What’s the difference? You hear everything. Everything around you, every conversation, every bit of white noise – it all goes into your ears unfiltered. Half of the things you hear you don’t even notice unless they disappear, such as a sudden blanket of silence being the first thing you notice about a daytime power outage as all appliances and machines stop in unison. To listen, really listen, takes talent. It takes the ability to filter out all of the white noise around you and hone in on what’s important. It takes an ability to retain and filter information, to generate an appropriate response.
The best business people are great listeners. I was talking to a relatively new business person the other day, giving advice and assistance, and I realized what an exercise in futility it was becoming, as I’d had this same conversation with this person every month for the last several. That was a red flag to me that the person should not be their own boss – an inability to listen, absorb and apply information; but it also meant I hadn’t been using my full listening potential in that ongoing conversation either – I’d allowed the hum of a busy schedule to tune out the finer points of global listening, and had missed the cues that would have kept me from wasting more time repeating valuable advice no one was absorbing.
Global listening is a concept that takes listening beyond the ear. Once you master the art of active listening in conversations, being able to put it in practice by absorbing all of the information available to us, filtering it according to your active listening and apply it to your business and relationships, your business will soar (and so will you). Don’t get me wrong – active listening is hard, and global listening is even harder. I know few people who have truly “mastered” either, but there are many who do it well, practice daily and constantly strive to be better.
In the online world where these adaptive media tools are changing and expanding by the minute, and where boundaries are nonexistent, you listen or hear as well. This becomes part of the global listening technique, being able to filter your information fire hose in such a way that it enhances your off line listening. Everyone talks about engagement techniques, and “joining the conversation”, but that is only scratching the surface – the way you listen is, in the end, much more important for your success. Your competitors and clients and colleagues are out there giving away encyclopedias full of information, needs, and more. Be the one who listens.
Treat every day like a symphony, and take time to listen to every part.
I am conducting a bit of an informal survey here. I won’t reveal my position on the matter at hand, so as to avoid undue skewing of the results. However, I am using both the Dunbar Number theory and Myers Briggs Type Indicator (MBTI) of personalities to gather some data on Twitter for my survey and impending companion blog post. Please put your answers in the comments before January 5th, 2009. I’ll then post the results of my survey and a post about my theory that inspired the survey and how well they supported my theory (or didn’t).
Never heard of the Dunbar Number theory?
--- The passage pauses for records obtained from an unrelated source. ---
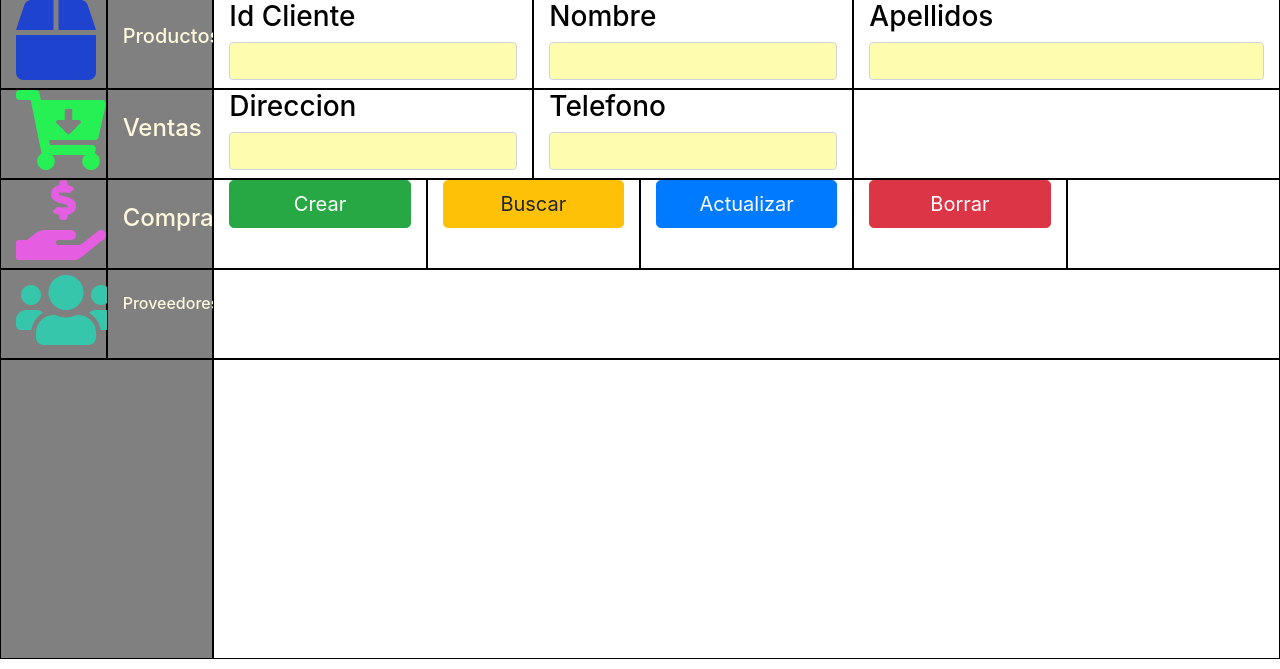
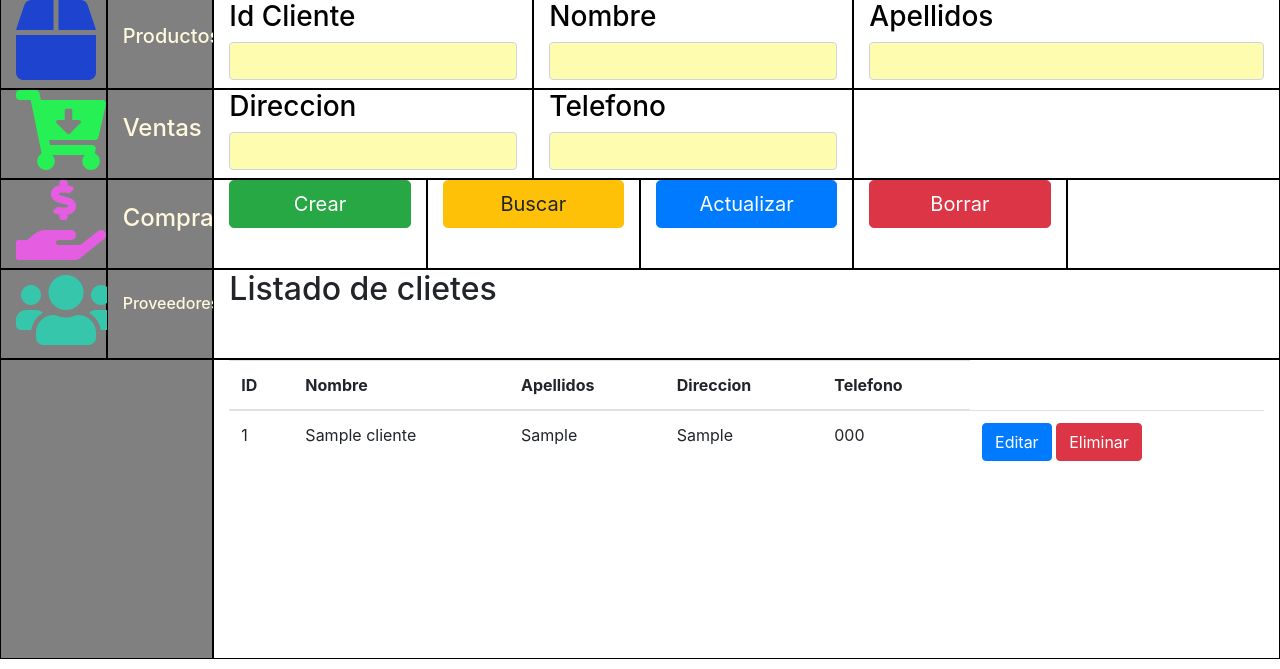
Before and after one commit to Peta-hub/puntoWeb, a Django app: page /clientes/ in a window 1280 px wide. Shown: the part 131-800 px from the top of the page. Run offline with Django 3.2, Linux system fonts and the light colour scheme; tables that the repository leaves empty hold one stand-in row (values such as "Sample post"); some libraries are stand-ins or nearby versions.

Commit message:
se agrega la parte de los clientes

```diff
--- a/puntoWeb/puntoVenta/templates/puntoVentaTemplates/userClientes.html
+++ b/puntoWeb/puntoVenta/templates/puntoVentaTemplates/userClientes.html
@@ -40,7 +40,8 @@
 
 
       <!--Segundas filas-->
-
+       <form method="POST" action="{% url 'clientes' %}">
+           {% csrf_token %}
       <div class="row">
         <div class="col-md-1" style="border: 1px solid #000; background-color: gray; height: 90px;"><i class="fa fa-box fa-5x" style="color:#1D43CF;"></i></div>
         <div class="col-md-1" style="border: 1px solid #000; background-color: gray; height: 90px;" ><br><h5 align="left" style="color:cornsilk">Productos</h5></div>
@@ -59,13 +60,13 @@
 
         <div class="col-md-4" style="border: 1px solid #000; background-color: white;"></div>
       </div>
-
       <!--Cuartas filas-->
 
       <div class="row">
         <div class="col-md-1" style="border: 1px solid #000; background-color: gray; height: 90px;" ><i class="fa fa-hand-holding-usd fa-5x" style="color:#E55DE1;"></i></div>
         <div class="col-md-1" style="border: 1px solid #000; background-color: gray; height: 90px;" ><br><h4 align="left" style="color:cornsilk">Compras</h4></div>
-        <div class="col-md-2" style="border: 1px solid #000; background-color: white;"><button type="button" class="btn btn-success btn-lg btn-block">Crear</button></div>
+        <div class="col-md-2" style="border: 1px solid #000; background-color: white;"><button type="submit" class="btn btn-success btn-lg btn-block">Crear</button></div>
+        </form>
         <div class="col-md-2" style="border: 1px solid #000; background-color: white;"><button type="button" class="btn btn-warning btn-lg btn-block">Buscar</button></div>
         <div class="col-md-2" style="border: 1px solid #000; background-color: white;"><button type="button" class="btn btn-primary btn-lg btn-block">Actualizar</button></div>
         <div class="col-md-2" style="border: 1px solid #000; background-color: white;"><button type="button" class="btn btn-danger btn-lg btn-block">Borrar</button></div>
@@ -78,7 +79,7 @@
       <div class="row">
         <div class="col-md-1" style="border: 1px solid #000; background-color: gray; height: 90px;" ><i class="fa fa-users fa-5x" style="color:#35C6AC;"></i></div>
         <div class="col-md-1" style="border: 1px solid #000; background-color: gray; height: 90px;" ><br><h6 align="left" style="color:cornsilk">Proveedores</h6></div>
-        <div class="col-md-10" style="border: 1px solid #000; background-color: white;"></div>
+        <div class="col-md-10" style="border: 1px solid #000; background-color: white; "><h2>Listado de clietes</h2></div>
       </div>
 
 
@@ -86,7 +87,39 @@
 
       <div class="row">
         <div class="col-md-2" style="border: 1px solid #000; background-color: gray; height: 300px;" ></div>
-        <div class="col-md-10" style="border: 1px solid #000; background-color: white;"></div>
+        <div class="col-md-10" style="border: 1px solid #000; background-color: white;">
+            {% if clientes  %}
+                <table class="table">
+                    <thead>
+                    <tr>
+                        <th>ID</th>
+                        <th>Nombre</th>
+                        <th>Apellidos</th>
+                        <th>Direccion</th>
+                        <th>Telefono</th>
+                    </tr>
+                </thead>
+                <tbody>
+                {% for cliente in clientes %}
+                <tr>
+                    <td>{{ cliente.id }}</td>
+                    <td>{{ cliente.nombre }}</td>
+                    <td>{{ cliente.apellidos }}</td>
+                    <td>{{ cliente.direccion }}</td>
+                    <td>{{ cliente.telefono }}</td>
+                <td>
+                <a href="" class="btn btn-primary">Editar</a>
+                <a href="" class="btn btn-danger">Eliminar</a>
+                </td>
+            </tr>
+            {% endfor %}
+            </tbody>
+        </table>
+        {% else%}
+            <h1>Aun no hay clientes registrados</h1>
+            <h1>Porfavor registre uno.</h1>
+        {% endif %}
+            </div>
       </div>
 
    </div>
--- a/puntoWeb/puntoVenta/views.py
+++ b/puntoWeb/puntoVenta/views.py
@@ -1,4 +1,5 @@
 from django.contrib.auth import authenticate
+from django.contrib.auth.models import User
 from django.shortcuts import render, HttpResponse, redirect
 from django.urls import reverse_lazy
 from django.views.generic import ListView, UpdateView, CreateView, DeleteView
@@ -8,7 +9,7 @@ from django.contrib.auth import authenticate, login as do_login
 
 
 # Create your views here.
-
+from puntoVenta.models import Clientes
 
 
 def login(request):
@@ -34,9 +35,9 @@ def login(request):
 
 
 
-def userClientes(request):
-
-    return render(request, "puntoVentaTemplates/userClientes.html", {"form": ClienteForm})
+# def userClientes(request):
+#
+#     return render(request, "puntoVentaTemplates/userClientes.html", {"form": ClienteForm})
 
 
 def userProductos(request):
@@ -54,3 +55,16 @@ def userVentas(request):
 
 def adminPrincipalProductos(request):
     return render(request, "puntoVentaTemplates/adminPrincipalProductos.html")
+
+
+def userClientes(request):
+    if request.method == "POST":
+        cliente_form = ClienteForm(request.POST)
+        print(request.POST)
+        if cliente_form.is_valid():
+            cliente_form.save()
+        return redirect("clientes")
+    else: # si es get
+        cliente_form = ClienteForm()
+        clientes = Clientes.objects.all()
+    return render(request, "puntoVentaTemplates/userClientes.html", {"form": cliente_form, "clientes":clientes})
```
Click here.
(Yes, I started this on a survery site and found that it did not correlate the data correctly for me, so I am scrapping that early data. Please play again via the comments here. I will put the first comment so you see the information I need. Enter your MBTI and your follower count as of today. Thank you!)